One of the biggest challenges faced by amputees who use prosthetics is getting over the feeling that their prosthetic is not part of their body. It’s partly a counter-intuitive problem: of course, the prosthetic is not part of the body, but it’s essential for the user to imagine it is if they are to get the best use from it. One particular problem is that amputees can often ‘feel’ their missing limb; or at least, a distorted version of it.
Researchers at Lausanne Polytechnic University (EPFL) have experimented with sensory illusions to determine whether amputees’ nervous systems can be “tricked” into accepting the prosthetic limb. The technique relies on the axiom that “seeing is believing”.
This can itself be a reason that amputees opt out of prolonged use of prosthetics, especially of artificial hands: essentially, their own perception of the missing limb – or the sensation of it – does not match up with what they can see of the prosthesis. Part of the problem is that the phantom limb often perceived by amputees is much smaller than the actual lost limb; and as the prosthetic does not provide sensory feedback, the user can only tell it is being used correctly by watching it. The mismatch between vision and sensation can be an overwhelming stumbling block.
The EPFL research, published in the Journal of Neurology, Neurosurgery and Psychiatry, combines physical stimulation with virtual reality. The team, from EPFL’s laboratory of cognitive neuroprosthetics in collaboration with Scuola Superiore Sant’Anna in Italy, produced an artificial tactile sensation at the tip of the index finger of the phantom limb by stimulating nerves in the remaining stump of an amputee patient, while simultaneously showing the index finger of the prosthetic limb glowing on a display in virtual reality goggles.
The experiment was only carried out on two patients, however, both of them reported feeling as though the index finger sensation was occurring in a prosthetic hand that belonged to their body. Moreover, they felt as though their phantom limb had extended into the prosthetic limb. This feeling persisted for 10 minutes after the experiment.
“The brain regularly uses its senses to evaluate what belongs to the body and what is external to the body.

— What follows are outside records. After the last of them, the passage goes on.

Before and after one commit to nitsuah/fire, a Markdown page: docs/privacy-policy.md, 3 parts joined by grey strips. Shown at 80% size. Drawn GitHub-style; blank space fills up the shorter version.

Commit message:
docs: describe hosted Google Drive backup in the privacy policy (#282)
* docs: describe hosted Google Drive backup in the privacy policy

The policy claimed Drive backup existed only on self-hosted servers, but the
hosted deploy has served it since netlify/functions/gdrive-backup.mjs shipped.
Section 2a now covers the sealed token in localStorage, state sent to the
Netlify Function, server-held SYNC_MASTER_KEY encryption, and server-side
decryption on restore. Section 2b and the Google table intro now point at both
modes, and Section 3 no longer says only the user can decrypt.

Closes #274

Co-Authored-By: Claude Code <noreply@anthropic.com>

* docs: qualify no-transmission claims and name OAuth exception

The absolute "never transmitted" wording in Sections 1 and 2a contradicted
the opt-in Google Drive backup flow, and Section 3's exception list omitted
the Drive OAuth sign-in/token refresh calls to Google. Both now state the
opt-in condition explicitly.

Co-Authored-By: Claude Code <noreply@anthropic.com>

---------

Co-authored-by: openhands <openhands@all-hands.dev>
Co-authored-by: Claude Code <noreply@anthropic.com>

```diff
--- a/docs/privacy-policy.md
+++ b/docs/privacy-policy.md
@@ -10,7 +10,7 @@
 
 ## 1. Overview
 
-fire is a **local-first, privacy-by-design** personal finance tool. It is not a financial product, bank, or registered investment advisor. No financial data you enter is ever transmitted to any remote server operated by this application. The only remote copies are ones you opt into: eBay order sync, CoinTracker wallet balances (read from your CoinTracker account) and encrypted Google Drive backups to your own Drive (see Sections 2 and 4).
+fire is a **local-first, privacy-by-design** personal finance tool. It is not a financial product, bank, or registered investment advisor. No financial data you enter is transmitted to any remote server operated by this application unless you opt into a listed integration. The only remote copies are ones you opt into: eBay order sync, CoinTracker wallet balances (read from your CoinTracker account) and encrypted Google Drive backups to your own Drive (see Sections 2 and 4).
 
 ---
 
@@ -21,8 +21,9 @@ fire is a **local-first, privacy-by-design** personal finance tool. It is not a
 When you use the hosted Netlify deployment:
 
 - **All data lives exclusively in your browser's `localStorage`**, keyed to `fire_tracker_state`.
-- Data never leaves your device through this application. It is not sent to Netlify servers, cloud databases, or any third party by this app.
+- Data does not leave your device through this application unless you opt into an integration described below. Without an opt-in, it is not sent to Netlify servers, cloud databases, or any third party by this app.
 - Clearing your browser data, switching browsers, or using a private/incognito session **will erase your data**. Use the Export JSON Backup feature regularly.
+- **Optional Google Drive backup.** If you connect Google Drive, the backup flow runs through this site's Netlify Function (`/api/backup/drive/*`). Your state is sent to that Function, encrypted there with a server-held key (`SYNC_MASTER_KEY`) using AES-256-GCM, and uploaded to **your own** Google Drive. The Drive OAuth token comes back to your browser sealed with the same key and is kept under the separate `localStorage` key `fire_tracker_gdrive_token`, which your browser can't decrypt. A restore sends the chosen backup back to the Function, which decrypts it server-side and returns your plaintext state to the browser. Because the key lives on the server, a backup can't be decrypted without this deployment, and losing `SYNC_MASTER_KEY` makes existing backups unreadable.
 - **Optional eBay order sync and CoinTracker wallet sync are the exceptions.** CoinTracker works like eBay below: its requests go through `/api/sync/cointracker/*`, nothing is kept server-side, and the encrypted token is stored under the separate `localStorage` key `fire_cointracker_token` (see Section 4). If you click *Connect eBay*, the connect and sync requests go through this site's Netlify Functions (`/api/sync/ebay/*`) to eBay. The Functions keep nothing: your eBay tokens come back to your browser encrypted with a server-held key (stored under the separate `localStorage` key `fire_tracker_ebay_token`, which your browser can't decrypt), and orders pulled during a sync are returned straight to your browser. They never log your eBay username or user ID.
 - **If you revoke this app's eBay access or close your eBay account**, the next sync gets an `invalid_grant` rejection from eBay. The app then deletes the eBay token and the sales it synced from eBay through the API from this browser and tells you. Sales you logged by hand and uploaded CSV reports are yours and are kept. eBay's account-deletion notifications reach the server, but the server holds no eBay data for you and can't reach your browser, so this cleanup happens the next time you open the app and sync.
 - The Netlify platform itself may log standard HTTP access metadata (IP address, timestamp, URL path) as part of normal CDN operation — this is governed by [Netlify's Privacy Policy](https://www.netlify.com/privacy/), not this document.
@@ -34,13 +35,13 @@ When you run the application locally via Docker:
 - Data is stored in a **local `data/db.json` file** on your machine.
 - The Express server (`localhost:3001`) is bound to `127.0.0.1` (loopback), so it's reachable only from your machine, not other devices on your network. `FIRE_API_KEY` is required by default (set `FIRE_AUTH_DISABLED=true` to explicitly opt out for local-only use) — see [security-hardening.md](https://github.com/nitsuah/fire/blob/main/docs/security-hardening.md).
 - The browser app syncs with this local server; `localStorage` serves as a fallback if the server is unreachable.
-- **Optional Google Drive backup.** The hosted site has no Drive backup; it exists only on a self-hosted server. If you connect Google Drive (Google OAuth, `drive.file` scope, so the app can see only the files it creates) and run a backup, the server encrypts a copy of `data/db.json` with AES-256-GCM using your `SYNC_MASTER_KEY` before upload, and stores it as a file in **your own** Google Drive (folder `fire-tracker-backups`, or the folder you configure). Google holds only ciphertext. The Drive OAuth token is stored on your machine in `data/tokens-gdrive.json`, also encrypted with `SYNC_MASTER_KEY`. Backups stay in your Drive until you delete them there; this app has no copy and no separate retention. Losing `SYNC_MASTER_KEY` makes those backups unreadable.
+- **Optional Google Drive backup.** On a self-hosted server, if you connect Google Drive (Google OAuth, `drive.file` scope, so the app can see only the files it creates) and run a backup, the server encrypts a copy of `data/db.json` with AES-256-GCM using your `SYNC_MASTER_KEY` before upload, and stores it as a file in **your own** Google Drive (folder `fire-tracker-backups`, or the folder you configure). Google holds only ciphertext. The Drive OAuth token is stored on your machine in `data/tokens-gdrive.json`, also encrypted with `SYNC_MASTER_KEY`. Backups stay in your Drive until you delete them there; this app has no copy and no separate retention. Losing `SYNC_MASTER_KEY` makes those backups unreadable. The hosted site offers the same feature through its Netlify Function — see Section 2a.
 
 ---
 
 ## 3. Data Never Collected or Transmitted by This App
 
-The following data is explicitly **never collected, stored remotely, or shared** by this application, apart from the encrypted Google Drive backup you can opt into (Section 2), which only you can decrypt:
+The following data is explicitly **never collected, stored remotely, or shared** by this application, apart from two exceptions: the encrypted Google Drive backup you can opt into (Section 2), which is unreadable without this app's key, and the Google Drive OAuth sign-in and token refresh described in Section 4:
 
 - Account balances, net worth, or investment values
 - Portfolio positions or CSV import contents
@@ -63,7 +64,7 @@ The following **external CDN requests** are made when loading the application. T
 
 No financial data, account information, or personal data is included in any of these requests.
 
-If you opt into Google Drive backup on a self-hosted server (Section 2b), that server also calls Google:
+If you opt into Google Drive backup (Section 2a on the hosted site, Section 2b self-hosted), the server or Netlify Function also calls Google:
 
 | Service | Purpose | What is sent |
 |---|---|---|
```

We showed exactly how vision and touch can be combined to trick the amputee’s brain into feeling what it sees, inducing embodiment of the prosthetic hand with an additional effect that the phantom limb grows into the prosthetic one,” explains Giulio Rognini of the Laboratory of Cognitive Neuroprosthetics. “The setup is portable and could one day be turned into a therapy to help patients embody their prosthetic limb permanently.”